Exercise prompt: Your answer should be one number: how many lines below hold the word "Cómo".

Data:
☆ ☆ ☆ ☆

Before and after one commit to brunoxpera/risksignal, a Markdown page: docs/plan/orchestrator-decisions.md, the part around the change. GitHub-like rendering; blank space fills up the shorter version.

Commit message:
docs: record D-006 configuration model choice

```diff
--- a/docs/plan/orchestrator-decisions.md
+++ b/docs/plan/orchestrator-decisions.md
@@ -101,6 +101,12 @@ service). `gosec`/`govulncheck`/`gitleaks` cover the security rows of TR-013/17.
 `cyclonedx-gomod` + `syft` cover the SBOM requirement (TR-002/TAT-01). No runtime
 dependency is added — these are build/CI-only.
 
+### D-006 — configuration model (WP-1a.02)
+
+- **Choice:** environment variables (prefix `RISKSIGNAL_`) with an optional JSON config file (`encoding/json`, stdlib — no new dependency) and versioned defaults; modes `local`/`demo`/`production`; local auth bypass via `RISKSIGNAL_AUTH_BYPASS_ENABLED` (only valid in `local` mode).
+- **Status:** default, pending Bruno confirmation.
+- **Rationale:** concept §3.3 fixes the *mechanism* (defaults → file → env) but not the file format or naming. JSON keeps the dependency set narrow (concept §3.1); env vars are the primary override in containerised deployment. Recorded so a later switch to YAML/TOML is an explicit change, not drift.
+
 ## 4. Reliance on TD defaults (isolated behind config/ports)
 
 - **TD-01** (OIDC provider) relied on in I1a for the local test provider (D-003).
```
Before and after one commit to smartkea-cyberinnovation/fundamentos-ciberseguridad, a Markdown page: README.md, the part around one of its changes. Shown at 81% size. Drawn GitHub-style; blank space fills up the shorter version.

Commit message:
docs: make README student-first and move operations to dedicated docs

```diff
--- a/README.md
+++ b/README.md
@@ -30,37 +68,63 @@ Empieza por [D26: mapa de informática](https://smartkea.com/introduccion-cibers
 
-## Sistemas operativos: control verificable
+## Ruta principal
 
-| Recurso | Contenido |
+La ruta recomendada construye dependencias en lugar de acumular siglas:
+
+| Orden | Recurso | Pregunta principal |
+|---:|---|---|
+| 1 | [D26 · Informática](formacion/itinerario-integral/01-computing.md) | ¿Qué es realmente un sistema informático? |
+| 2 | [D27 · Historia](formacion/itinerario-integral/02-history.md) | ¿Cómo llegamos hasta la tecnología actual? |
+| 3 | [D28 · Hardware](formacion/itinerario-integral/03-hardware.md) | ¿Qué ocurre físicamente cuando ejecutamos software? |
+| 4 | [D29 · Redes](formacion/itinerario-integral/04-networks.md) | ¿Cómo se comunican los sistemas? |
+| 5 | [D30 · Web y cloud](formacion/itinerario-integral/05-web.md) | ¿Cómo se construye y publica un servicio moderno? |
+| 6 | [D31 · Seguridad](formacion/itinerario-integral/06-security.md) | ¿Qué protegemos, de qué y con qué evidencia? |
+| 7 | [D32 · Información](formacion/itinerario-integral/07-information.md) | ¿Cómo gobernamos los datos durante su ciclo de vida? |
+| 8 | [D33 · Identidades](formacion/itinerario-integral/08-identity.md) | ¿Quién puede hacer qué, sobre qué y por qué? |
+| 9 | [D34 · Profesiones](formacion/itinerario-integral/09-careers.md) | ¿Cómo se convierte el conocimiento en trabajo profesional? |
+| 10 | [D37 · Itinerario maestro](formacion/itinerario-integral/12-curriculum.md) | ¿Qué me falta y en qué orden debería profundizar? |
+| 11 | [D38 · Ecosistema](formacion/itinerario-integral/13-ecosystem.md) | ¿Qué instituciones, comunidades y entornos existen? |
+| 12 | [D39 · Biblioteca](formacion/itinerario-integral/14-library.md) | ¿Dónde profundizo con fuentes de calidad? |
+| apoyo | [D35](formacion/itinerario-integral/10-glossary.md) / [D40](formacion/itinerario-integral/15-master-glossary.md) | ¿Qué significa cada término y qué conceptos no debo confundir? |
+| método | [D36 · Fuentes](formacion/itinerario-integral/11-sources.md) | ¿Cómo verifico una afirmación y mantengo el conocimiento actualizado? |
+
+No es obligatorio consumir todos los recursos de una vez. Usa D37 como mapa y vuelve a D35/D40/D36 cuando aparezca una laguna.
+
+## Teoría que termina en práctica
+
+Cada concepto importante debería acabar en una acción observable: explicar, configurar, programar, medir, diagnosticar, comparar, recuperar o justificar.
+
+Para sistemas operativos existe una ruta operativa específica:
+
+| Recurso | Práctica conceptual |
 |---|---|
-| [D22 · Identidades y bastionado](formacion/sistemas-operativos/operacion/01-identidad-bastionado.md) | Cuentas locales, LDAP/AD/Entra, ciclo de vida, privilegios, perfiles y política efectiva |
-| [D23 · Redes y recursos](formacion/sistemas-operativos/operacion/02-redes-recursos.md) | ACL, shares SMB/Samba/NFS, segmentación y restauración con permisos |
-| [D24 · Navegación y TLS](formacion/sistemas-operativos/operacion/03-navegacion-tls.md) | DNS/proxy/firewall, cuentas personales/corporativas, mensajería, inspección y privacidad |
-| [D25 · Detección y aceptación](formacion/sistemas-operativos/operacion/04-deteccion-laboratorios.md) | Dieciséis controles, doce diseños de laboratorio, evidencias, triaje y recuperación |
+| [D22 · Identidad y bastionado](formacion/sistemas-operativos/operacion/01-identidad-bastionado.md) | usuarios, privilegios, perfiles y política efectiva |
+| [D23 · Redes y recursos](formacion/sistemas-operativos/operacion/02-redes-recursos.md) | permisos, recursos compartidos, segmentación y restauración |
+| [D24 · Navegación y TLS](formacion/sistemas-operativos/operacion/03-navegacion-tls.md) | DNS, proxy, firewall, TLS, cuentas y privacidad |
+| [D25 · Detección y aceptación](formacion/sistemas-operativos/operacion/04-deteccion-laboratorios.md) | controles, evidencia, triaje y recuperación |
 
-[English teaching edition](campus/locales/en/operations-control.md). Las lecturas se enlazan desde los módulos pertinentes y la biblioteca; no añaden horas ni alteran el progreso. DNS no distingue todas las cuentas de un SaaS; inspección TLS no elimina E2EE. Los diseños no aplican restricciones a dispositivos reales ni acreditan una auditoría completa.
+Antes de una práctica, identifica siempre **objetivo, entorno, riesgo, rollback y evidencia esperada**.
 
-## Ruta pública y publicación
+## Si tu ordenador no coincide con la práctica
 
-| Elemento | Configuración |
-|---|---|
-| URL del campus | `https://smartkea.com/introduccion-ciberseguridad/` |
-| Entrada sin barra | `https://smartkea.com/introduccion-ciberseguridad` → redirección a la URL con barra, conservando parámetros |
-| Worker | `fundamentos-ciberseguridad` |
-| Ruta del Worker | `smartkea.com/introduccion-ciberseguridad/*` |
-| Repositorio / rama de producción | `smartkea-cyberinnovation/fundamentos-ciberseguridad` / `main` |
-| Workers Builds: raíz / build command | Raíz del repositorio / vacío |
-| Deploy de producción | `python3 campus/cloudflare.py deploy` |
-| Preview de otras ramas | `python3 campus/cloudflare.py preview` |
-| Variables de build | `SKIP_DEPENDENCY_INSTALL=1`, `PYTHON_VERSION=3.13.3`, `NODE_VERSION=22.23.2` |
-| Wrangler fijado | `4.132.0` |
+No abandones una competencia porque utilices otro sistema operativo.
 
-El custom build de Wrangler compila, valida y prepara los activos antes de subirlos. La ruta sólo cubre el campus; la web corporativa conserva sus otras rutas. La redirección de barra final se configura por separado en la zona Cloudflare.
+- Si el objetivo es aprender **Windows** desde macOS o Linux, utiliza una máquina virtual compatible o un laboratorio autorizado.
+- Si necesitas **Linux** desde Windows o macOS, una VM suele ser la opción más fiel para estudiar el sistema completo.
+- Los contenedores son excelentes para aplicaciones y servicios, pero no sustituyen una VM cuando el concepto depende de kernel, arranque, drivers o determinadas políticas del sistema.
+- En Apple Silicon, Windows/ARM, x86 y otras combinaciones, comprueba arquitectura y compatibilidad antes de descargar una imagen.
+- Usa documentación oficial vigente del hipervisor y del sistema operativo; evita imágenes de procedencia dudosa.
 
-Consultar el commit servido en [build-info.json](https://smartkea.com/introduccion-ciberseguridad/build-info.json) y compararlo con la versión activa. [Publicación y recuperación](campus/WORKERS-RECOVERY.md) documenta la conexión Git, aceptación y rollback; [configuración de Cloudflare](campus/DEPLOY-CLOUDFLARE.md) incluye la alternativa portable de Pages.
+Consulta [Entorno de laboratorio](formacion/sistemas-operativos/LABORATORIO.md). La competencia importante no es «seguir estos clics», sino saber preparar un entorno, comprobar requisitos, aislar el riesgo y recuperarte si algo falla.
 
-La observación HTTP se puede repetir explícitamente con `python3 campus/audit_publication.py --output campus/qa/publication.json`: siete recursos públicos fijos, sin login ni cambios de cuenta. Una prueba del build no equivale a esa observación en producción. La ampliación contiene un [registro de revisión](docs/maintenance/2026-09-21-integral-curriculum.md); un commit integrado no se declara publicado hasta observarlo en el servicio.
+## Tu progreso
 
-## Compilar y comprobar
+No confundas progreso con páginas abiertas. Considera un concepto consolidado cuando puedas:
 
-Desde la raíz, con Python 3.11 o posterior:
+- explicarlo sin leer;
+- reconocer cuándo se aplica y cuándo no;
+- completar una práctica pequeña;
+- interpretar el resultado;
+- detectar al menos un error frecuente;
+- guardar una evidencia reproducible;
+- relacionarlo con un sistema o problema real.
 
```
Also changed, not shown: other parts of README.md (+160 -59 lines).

☆ ☆ ☆ ☆

Answer below: 6